“You cannot even hammer a nail at an archaeological site."
–Farzand Masih, head of the Department of Archaeology at Punjab University, January 31, 2014.

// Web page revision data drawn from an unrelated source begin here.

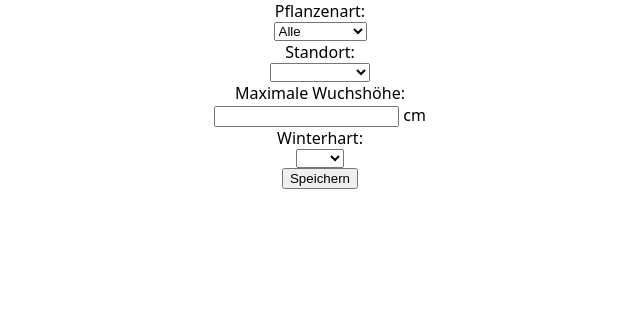
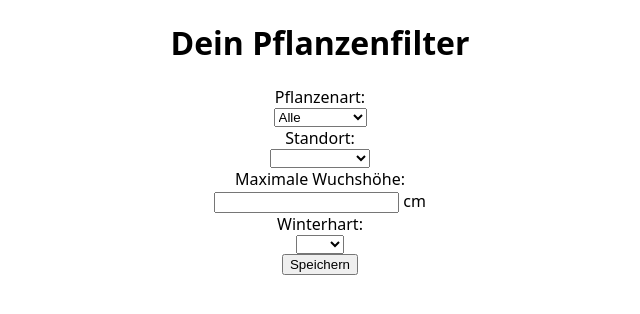
Before and after one commit to M-Bohmann/capstone-project, a Next.js app: page /balcony-planner/filter in a window 1280 px wide. Shown: the top 314 px of the page, without its empty margins (320-960 px from the left). Built offline with nearby package versions, Linux system fonts and the light colour scheme.

Commit message:
add a heading to the filter page

```diff
--- a/pages/balcony-planner/filter.js
+++ b/pages/balcony-planner/filter.js
@@ -30,6 +30,8 @@ export default function Filter() {
   }
 
   return (
+    <>
+      <StyledHeading>Dein Pflanzenfilter</StyledHeading>
       <StyledForm onSubmit={handleSubmit}>
         <label htmlFor="plantType">Pflanzenart:</label>
         <select id="plantType" name="plantType">
@@ -57,6 +59,7 @@ export default function Filter() {
         </select>
         <button type="submit">Speichern</button>
       </StyledForm>
+    </>
   );
 }
 
@@ -65,3 +68,7 @@ const StyledForm = styled.form`
   flex-direction: column;
   align-items: center;
 `;
+
+const StyledHeading = styled.h1`
+  text-align: center;
+`;
```
Lines whose indentation alone changed are shown as unchanged.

This image is from a hitherto unknown box of 63 images in Sir Mortimer Wheeler's personal collection from excavations he led at Mohenjo Daro in 1950. It shows the then head excavator with the whole team - mostly comprised of locals. Despite the primitive tools, Mohenjo Daro has been extensively and carefully excavated. The ancient metropolis' internal structure, religion, and cultural practices have been pieced together more comprehensively by excavations made after partition, although work had commenced under British rule. Despite being one of the three "cradles of civilisation" among with Mesopotamia and the Nile Valley - the three ancient sites where the first civilisations blossomed, very little is known about the Indus Valley Civilisation, partly because interest in excavation soon ran out. In 1990 research was suspended and funds withheld, and although it was re-continued in 1997 the budget was far lower. Today UNESCO funds most of the Bill. After being transferred to the province of Sindh the site suffered more neglect; especially with the Sindh Festival held there under the PPP with subjected the site to operational hazards such as drilling and construction. Today, Mohenjo Daro along with Harrapa - once a national source of pride - lies forgotten.